Matfield, in fitness and conditioning, was second only to 21-year-old Bulls utility back Jesse Kriel.
Meyer, in defending Matfield’s guaranteed selection, was insistent that Matfield’s rugby brain had no equal among South African forwards. Meyer said he trusted Matfield as a player and leader, believed him still to be the best No 5 international lock and a player whose X factor would be defining at the World Cup.
Matfield, in his 2014 comeback year, did enough to vindicate his selection but the 2015 World Cup year has not been as kind to the veteran, whose 38-year-old body understandably has been vulnerable to injury.
It has not deterred Meyer’s enthusiasm. Neither has it blunted the coach’s view that Matfield, even at 38, is the first name penciled into his World Cup lineout.
But Matfield, for all his career genius as the best No 5 lineout specialist of the professional era, has in 2015 not been the colossal 2007 World Cup presence. He has missed Tests through injury and others, among the opposition and within the squad, have stood taller in their all-round contribution.
Experience is vital at any World Cup, and within the Bok squad context, Matfield is the most capped Springbok in history. But he is not the Matfield of 2007 and it would be outrageous to expect him to match the peak of his international career.
Meyer is convinced Matfield, like Fourie du Preez, will inspire the Boks’ to the title. But Du Preez hasn’t played a Test in 2015 becaue of injury and has played irregularly for the Boks in the last two years since being lured out of international retirement.
Matfield and Du Preez are two of our game’s greatest and among the elite to have played in the professional era. But they’re being backed on historical form and the heroics of the World Cup-winning 2007 campaign.
Du Preez, interviewed after the naming of the World Cup 31, admitted he was not Test match fit but felt he could play himself into fitness during the tournament.
Ditto De Villiers and Duane Vermeulen, whose first showing at the World Cup could be as late as the quarter-final.
Then there’s Willem Alberts and Pieter-Steph du Toit, who between them have played 40 minutes of Test rugby in 2015.
Meyer’s has risked in his selections. It’s not the quality of the player that is questioned but the medical history in 2015.
No other coach, among the tournaments top six contenders, has trusted the medical recovery of a group of injured senior players.
Coaches have admitted to risking with, at best, two players in 31, who won’t feature in the opening round because of injury.
Meyer takes seven players, each with huge standing in the international game, to the World Cup with the belief all seven will play in the quarter-finals and be influential in guiding the Boks to victory in the final.
It’s loyalty at its most extreme and Meyer’s legacy will be determined by the battered warriors he gave a free World Cup pass.
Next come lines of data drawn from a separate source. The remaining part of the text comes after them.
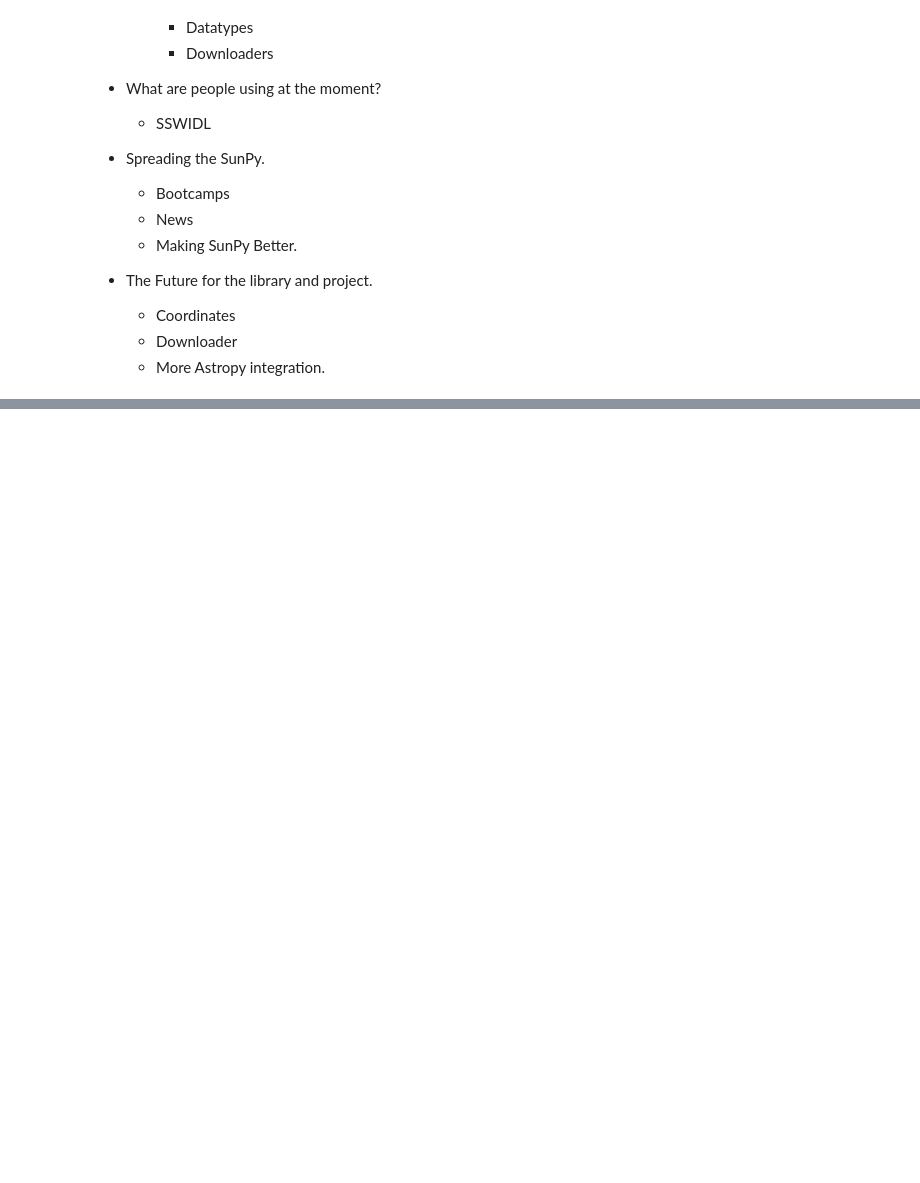
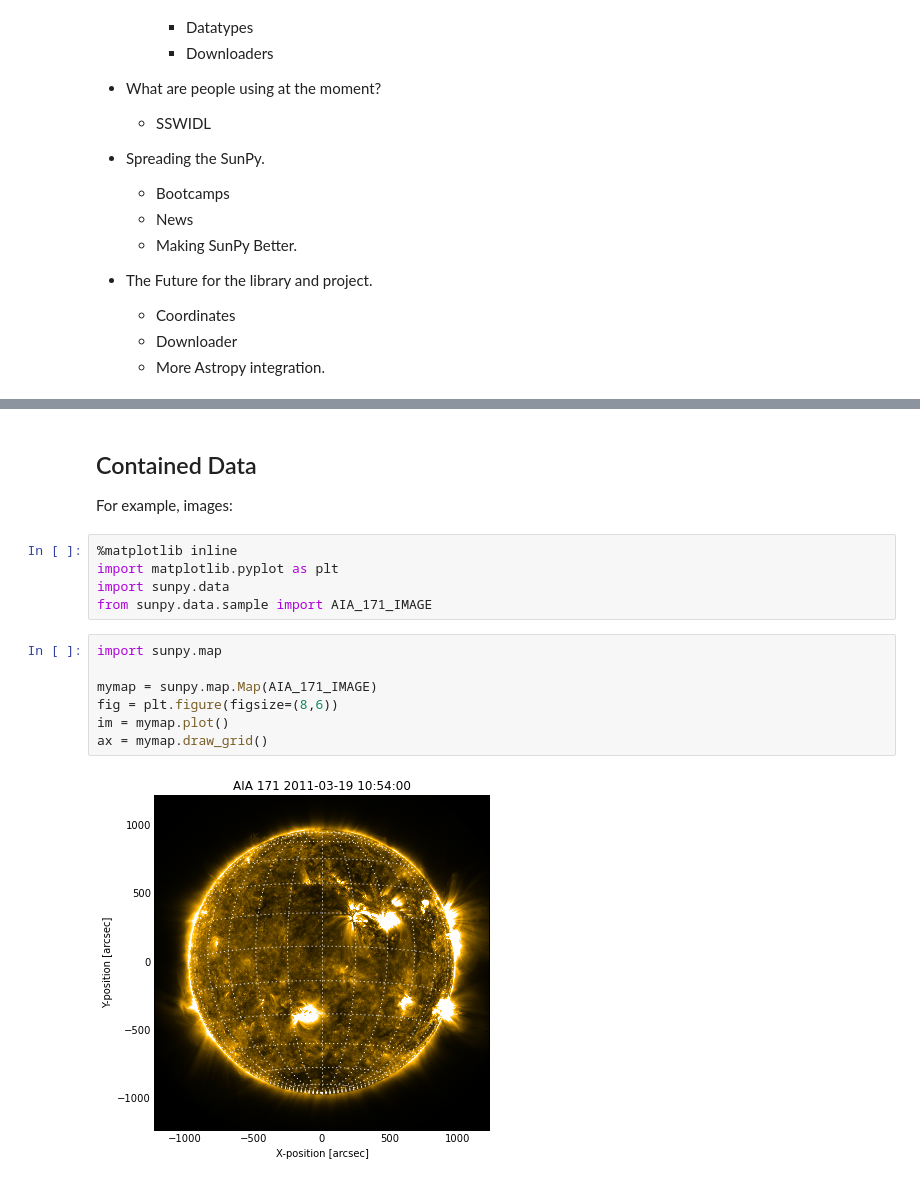
Before and after one commit to dpshelio/pia-sunpy-talk, a Jupyter notebook: SunPy - Python for Solar Physics.ipynb, the cells around one changed output, grey strips where cells are left out. Cells and saved outputs as stored; diff of their text form; blank space fills up the shorter version.

Commit message:
Added sunpy intro section

```diff
--- a/SunPy - Python for Solar Physics.ipynb
+++ b/SunPy - Python for Solar Physics.ipynb
@@ -98,0 +122,18 @@ right
+# %% [markdown]
+## Contained Data
+
+For example, images:
+# %%
+%matplotlib inline
+import matplotlib.pyplot as plt
+import sunpy.data
+from sunpy.data.sample import AIA_171_IMAGE
+# %%
+import sunpy.map
+
+mymap = sunpy.map.Map(AIA_171_IMAGE)
+fig = plt.figure(figsize=(8,6))
+im = mymap.plot()
+ax = mymap.draw_grid()
+# %% [output]
+[figure, added]
```
Also changed, not shown: parts of 12 cells of this notebook, 2 other files.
He either be remembered for making the bravest call or his tenure will be defined by an act of lunacy in picking so many crocked players.
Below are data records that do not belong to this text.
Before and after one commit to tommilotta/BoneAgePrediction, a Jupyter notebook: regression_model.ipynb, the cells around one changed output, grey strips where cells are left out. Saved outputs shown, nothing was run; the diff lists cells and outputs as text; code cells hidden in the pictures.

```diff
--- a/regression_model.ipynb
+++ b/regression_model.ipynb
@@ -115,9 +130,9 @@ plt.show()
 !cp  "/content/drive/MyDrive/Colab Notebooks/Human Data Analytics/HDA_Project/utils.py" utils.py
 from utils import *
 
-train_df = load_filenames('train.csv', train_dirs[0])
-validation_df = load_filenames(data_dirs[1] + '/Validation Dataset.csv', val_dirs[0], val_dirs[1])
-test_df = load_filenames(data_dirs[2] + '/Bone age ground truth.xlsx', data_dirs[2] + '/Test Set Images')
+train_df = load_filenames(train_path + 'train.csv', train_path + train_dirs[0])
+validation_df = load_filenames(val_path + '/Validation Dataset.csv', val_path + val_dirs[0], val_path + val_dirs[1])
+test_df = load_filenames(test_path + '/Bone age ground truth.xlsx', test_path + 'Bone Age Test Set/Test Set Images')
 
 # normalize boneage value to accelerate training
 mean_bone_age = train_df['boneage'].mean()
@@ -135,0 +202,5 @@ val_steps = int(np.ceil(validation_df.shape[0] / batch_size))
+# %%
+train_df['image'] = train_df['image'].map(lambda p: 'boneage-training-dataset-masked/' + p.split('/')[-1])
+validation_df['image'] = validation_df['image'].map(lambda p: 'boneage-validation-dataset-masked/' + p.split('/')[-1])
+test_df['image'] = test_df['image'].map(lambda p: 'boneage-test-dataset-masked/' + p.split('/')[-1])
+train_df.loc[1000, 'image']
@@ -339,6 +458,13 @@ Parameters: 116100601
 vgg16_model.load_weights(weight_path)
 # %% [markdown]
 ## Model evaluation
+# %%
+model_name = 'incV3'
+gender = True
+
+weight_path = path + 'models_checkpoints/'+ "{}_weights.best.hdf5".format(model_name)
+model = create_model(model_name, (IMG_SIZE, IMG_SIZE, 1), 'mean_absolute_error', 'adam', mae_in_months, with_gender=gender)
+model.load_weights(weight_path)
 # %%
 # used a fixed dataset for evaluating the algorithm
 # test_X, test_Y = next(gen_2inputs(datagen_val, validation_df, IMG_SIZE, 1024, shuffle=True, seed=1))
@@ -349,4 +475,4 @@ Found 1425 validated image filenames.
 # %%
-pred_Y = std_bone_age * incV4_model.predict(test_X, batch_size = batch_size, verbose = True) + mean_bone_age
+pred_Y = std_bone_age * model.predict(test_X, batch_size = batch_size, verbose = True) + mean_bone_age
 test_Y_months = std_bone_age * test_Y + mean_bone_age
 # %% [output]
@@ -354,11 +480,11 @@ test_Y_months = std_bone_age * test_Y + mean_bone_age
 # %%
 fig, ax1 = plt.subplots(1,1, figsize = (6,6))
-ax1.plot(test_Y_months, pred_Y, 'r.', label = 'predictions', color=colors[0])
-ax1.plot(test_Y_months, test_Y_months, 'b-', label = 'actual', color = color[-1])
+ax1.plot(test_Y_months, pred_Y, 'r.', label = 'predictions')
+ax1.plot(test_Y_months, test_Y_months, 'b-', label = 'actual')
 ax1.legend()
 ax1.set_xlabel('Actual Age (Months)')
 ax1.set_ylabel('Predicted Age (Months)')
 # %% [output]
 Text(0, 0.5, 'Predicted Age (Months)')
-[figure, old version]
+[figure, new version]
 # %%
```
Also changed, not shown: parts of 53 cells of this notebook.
Meyer has spoken of passion, of desire and of patriotism. He says the players will die for the cause.
I’d have been more inspired and more of a believer if he has said he had players who wanted to live for a triumph. After all, it is a sport. No one should be thinking a life is worth saving a try.
I’d also have preferred if the Boks’ pre-tournament focus was on the X-factor talents Handré Pollard and Kriel; two youngsters who in one Test against the All Blacks did more than some do in a decade.
There has to be hope for the Springboks with players like Pollard and Kriel among the most talented and fearless of the next generation of potential Test match greats. But there simply cannot be any conviction of a Bok success, based on South African sporting pride and the simplicity that passion will pound those whose successes in 2015 have modeled on skill, passion and settled combinations.
Patriotism alone won’t win it for the Springboks. And for all the passion among the supporters, the Boks in 2015 don’t have the results or the all-round player pedigree to match those who refuse to believe the Boks can lose World Cups.
Folks, the Boks do lose World Cups. In fact, they have lost more than they have won.
Photo: Gabriel Rossi/Gallo Images